Despite some successes in development and environmental politics, progress is far from sufficient to achieve real sustainable development. We know that the 2020s are the make-or-break years. In the new 2021 edition of the Global Goals Yearbook we discuss barriers and solutions.
We are experiencing the all-goes-with-everything crisis: climate change, pandemics, zoonoses, species extinction, shrinking resources, a widening gap between rich and poor, digitalization, disruptions in the economy, the rise of populists and autocrats, among others.
In our current issue of the Global Goals Yearbook, we examine the called-for Decade of Action on three levels:
1. Framing the debate
In this section, we trace how the sustainability debate has evolved from an inequality discourse to an equity discourse. Such models of justice need rules and policy prescriptions. We therefore report on the Green New Deals in Europe and the United States and the introduction of metrics, reporting standards, and the expanded concept of materiality. Common to all aspects is the attempt to translate the broad field of sustainability into numbers. After all, numbers are considered facts, they can be checked, and that is how judgments can be made. In the second part, we look at the question of concrete implementation in operational management processes and internal control systems.
2. Zooming in
The pandemic has revealed the vulnerability of the interconnected world: Building up the economy in the form it was before the pandemic is no option. The economic recovery plans offer a true chance for sustainable transformation in the sense of the UN development goals. We have defined the eight transformation areas that we will explore more actively. All best practices will be assigned to these topics. In this edition we will cover the aspects of sustainable purpose, “leave no one behind,” the circular economy, net-zero strategies, and sustainable cities.

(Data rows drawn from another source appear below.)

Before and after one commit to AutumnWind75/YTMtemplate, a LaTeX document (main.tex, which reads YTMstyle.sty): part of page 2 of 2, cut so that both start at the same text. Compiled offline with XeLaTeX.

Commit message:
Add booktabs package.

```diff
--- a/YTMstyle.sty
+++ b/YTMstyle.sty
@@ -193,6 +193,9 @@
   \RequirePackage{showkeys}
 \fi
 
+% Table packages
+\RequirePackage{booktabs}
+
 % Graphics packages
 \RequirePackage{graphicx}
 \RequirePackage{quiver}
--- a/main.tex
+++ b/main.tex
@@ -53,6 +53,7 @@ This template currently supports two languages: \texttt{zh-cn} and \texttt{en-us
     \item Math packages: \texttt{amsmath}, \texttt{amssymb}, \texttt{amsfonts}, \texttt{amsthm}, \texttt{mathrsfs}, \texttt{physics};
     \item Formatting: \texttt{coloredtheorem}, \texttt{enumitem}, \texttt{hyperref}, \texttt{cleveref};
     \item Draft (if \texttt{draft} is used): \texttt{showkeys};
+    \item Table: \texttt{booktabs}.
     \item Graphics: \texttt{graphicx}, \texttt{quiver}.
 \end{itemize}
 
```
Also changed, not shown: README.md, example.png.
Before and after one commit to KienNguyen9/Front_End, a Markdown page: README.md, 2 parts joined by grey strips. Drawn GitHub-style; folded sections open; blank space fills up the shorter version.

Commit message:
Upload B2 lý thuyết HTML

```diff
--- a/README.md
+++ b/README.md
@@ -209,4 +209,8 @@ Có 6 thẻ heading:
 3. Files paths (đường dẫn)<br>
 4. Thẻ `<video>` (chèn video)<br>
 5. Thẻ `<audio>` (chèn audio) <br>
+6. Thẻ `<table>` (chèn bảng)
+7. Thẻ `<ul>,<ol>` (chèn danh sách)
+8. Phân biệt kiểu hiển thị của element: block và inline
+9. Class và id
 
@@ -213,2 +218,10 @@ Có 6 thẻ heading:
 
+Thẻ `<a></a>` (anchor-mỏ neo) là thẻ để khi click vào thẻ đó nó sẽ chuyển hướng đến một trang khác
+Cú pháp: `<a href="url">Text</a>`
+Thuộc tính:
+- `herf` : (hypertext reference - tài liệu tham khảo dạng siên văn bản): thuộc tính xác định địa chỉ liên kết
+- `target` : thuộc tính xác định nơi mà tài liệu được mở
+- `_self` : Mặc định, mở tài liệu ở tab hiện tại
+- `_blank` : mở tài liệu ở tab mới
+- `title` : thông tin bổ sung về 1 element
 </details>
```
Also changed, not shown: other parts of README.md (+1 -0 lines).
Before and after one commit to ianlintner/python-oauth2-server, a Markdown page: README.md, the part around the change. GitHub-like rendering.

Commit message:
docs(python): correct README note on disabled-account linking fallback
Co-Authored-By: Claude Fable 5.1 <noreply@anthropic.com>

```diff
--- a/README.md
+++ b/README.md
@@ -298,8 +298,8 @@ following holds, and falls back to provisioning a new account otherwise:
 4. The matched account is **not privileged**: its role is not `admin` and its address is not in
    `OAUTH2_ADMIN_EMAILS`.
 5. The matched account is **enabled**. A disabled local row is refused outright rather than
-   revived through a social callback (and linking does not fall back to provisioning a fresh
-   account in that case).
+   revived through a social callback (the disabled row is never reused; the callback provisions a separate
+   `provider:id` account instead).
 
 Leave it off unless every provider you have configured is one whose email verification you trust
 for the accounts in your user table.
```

3. Looking around
We will only solve global challenges together. This requires a solidary and cooperative world community. The concept of “rule of law” is therefore regarded as a guiding principle in international politics. It finds its concrete expression in multilateralism. In this Yearbook, we shed light on the origins and development of this concept. Although multilateralism has suffered considerably recently – not only, but also because of ex-President Trump. EU Commissioner Joseph Borell therefore explores the question of how to revive multilateralism in a multipolar world. Finally, Stefan Brunnhuber of the Club of Rome looks at the tensions between democracies and autocracies and their ability to find solutions to Agenda 2030.